- Move your body: If you are still having trouble finding elements in your current scene to add depth, then move to a different location and use a different framing object or move to a different spot that still uses the same framing object but different foreground or background elements.
I mentioned this step before the final step because if you have a framing object and a subject but find that there is not much “depth” to the image, then you will want to take into consideration these different ways to achieve depth.
5. Put your Subject Within the Framing Object
The fifth and final step is to place your subject within the framing object. Ideally, you will want the subject to be in the middle of the framing object.
This is because framing in itself is another composition technique that has to be remembered.
If the subject is not in the middle of the framing object, it could throw off the spacing and overall composition of the image.
Here is an example of a mistimed shot where I couldn’t get the subject in the middle of the framing object and he is too far to the left:
Here is an example where I was able to get the subject in the middle of the framing object:
Of course, if they are slightly to the right or to the left then it’s fine, but you don’t want them to be too far left or too far right.
Once your subject is within the framing object, then it’s up to your subject or you as a photographer to figure out what the subject is doing in terms of posing – a topic for another day.
Why are Frame Within a Frame Shots Used?
As mentioned earlier, frame within a frame images are often used because they often stand out among other photos.
There’s something about a good photo that employs the frame within a frame technique that makes you look at the photo and ask yourself “what about this photo is making me look at it?”
When to Use a Frame Within a Frame?
If you’re trying to create a unique-looking image that is also visually appealing at the same time, then using an image that follows this technique is the way to go.
Frame within frame images are great at directing the viewer’s focus to the subject or certain focal point while also establishing a desired perspective.
When to Not Use a Frame Within a Frame?
We’ve discussed when to use a frame within a frame, but is there anytime when you shouldn’t?
The answer is yes.
I’ve briefly touched on this earlier, but the framing object that the subject is in should align with the subject and “make sense.” It shouldn’t be a random framing object that feels like it was forced into the photo.
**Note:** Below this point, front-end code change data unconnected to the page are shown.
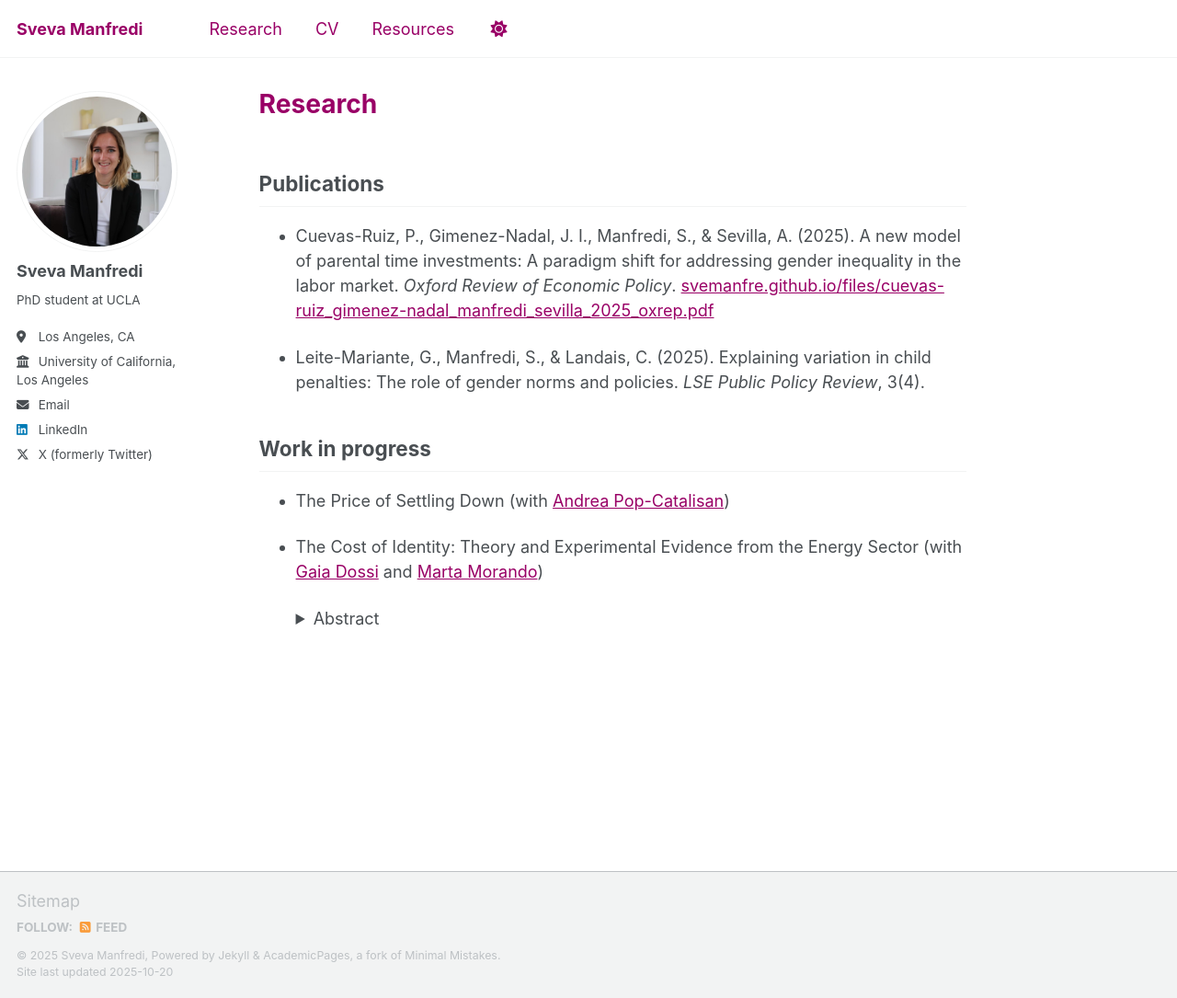
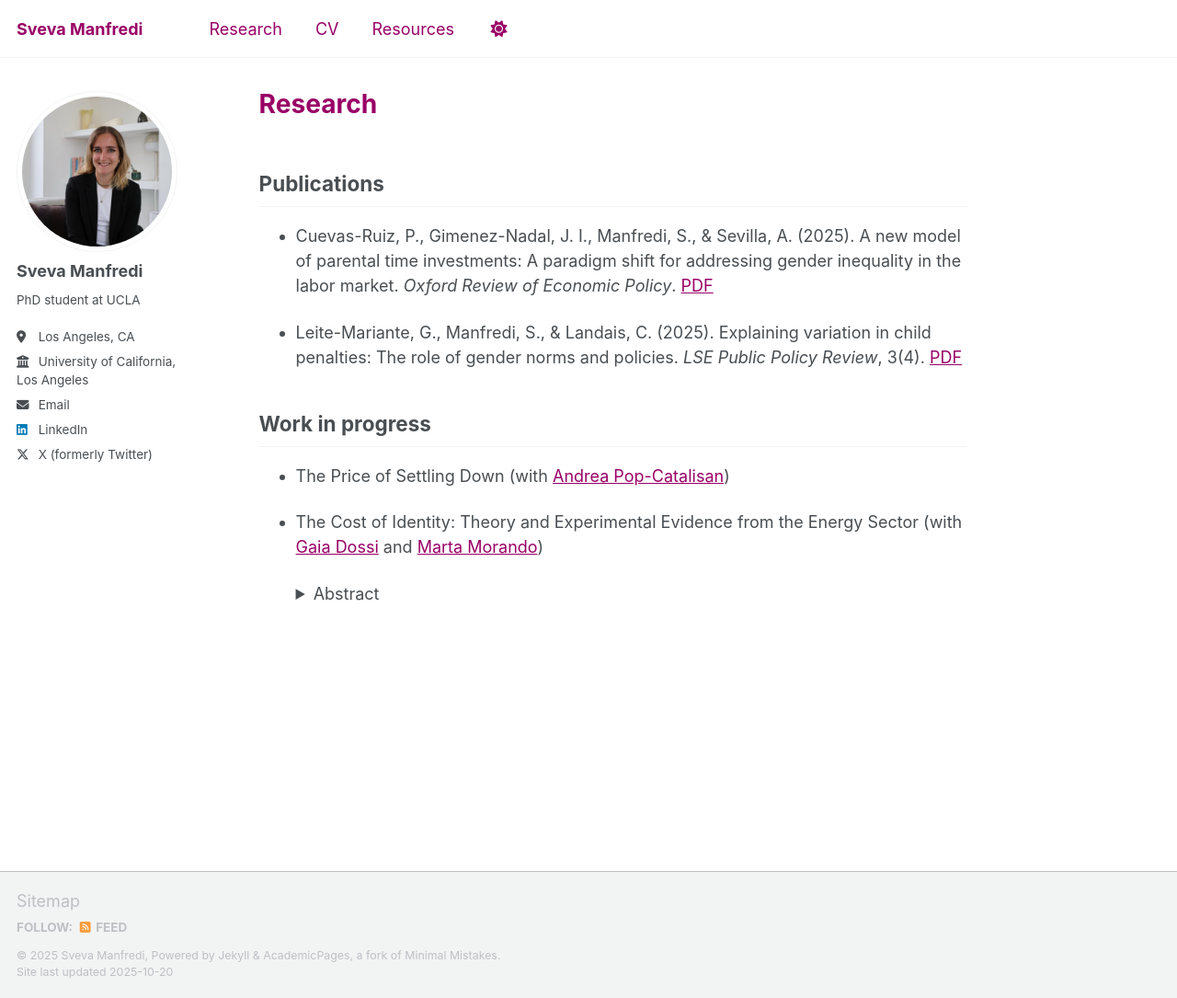
Before and after one commit to svemanfre/svemanfre.github.io, a Jekyll site: the page built from _pages/research.md, in a window 1280 px wide and 1085 px high. Shown: the whole window at 92% size. Built offline with Jekyll 4.4.1, drawn with Linux system fonts in a browser that asks for light colours; a script that is not in the unit is left out.

Commit message:
Update research.md

```diff
--- a/_pages/research.md
+++ b/_pages/research.md
@@ -6,9 +6,10 @@ author_profile: true
 ---
 
 ## Publications
-- <span class="paper-title">Cuevas-Ruiz, P., Gimenez-Nadal, J. I., Manfredi, S., & Sevilla, A. (2025). A new model of parental time investments: A paradigm shift for addressing gender inequality in the labor market.</span> *Oxford Review of Economic Policy*. [svemanfre.github.io/files/cuevas-ruiz_gimenez-nadal_manfredi_sevilla_2025_oxrep.pdf](https://svemanfre.github.io/files/cuevas-ruiz_gimenez-nadal_manfredi_sevilla_2025_oxrep.pdf)
+- <span class="paper-title">Cuevas-Ruiz, P., Gimenez-Nadal, J. I., Manfredi, S., & Sevilla, A. (2025). A new model of parental time investments: A paradigm shift for addressing gender inequality in the labor market.</span> *Oxford Review of Economic Policy*. [PDF](https://svemanfre.github.io/files/cuevas-ruiz_gimenez-nadal_manfredi_sevilla_2025_oxrep.pdf)
 
 - <span class="paper-title">Leite-Mariante, G., Manfredi, S., & Landais, C. (2025). Explaining variation in child penalties: The role of gender norms and policies.</span> *LSE Public Policy Review*, 3(4).
+  [PDF](https://svemanfre.github.io/files/leite-mariante_manfredi_landais_2025_lseppr.pdf)
 
 ## Work in progress
 - <span class="paper-title">The Price of Settling Down</span> (with [Andrea Pop-Catalisan](https://andreapopcatalisan.github.io/research/))
```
It should feel natural.
For example, if you are in an office setting and your subject is a worker in the office, example framing objects could be office doors or windows.
Another example is if you are in a forest setting, then your framing objects could be surrounding trees or animals.
What you don’t want to do is introduce an artificial framing object that feels forced such as poles you brought or a random object you brought in to act as a framing object such as an unnatural window frame.
Remember, the frame within the frame should act as more than just an aesthetic function, but as an element in the image to further enhance the story and its intended conveyed emotions.
Frame Within a Frame Photography Examples
Why are frame within a frame shots used?
Images that follow a frame within a frame composition technique often stand out due to their visual appeal. It is a common composition technique used in both photography and cinema.
What are 3 objects you could use to create frame within a frame?
Example objects that can be used include trees, gates, a road, fences, windows, etc.
Nate Torres is a portrait photographer based in Southern California. Outside of photography, Nate specializes in SEO, content marketing, and entrepreneurship. He is also the founder of Imaginated.com, a platform for creator education.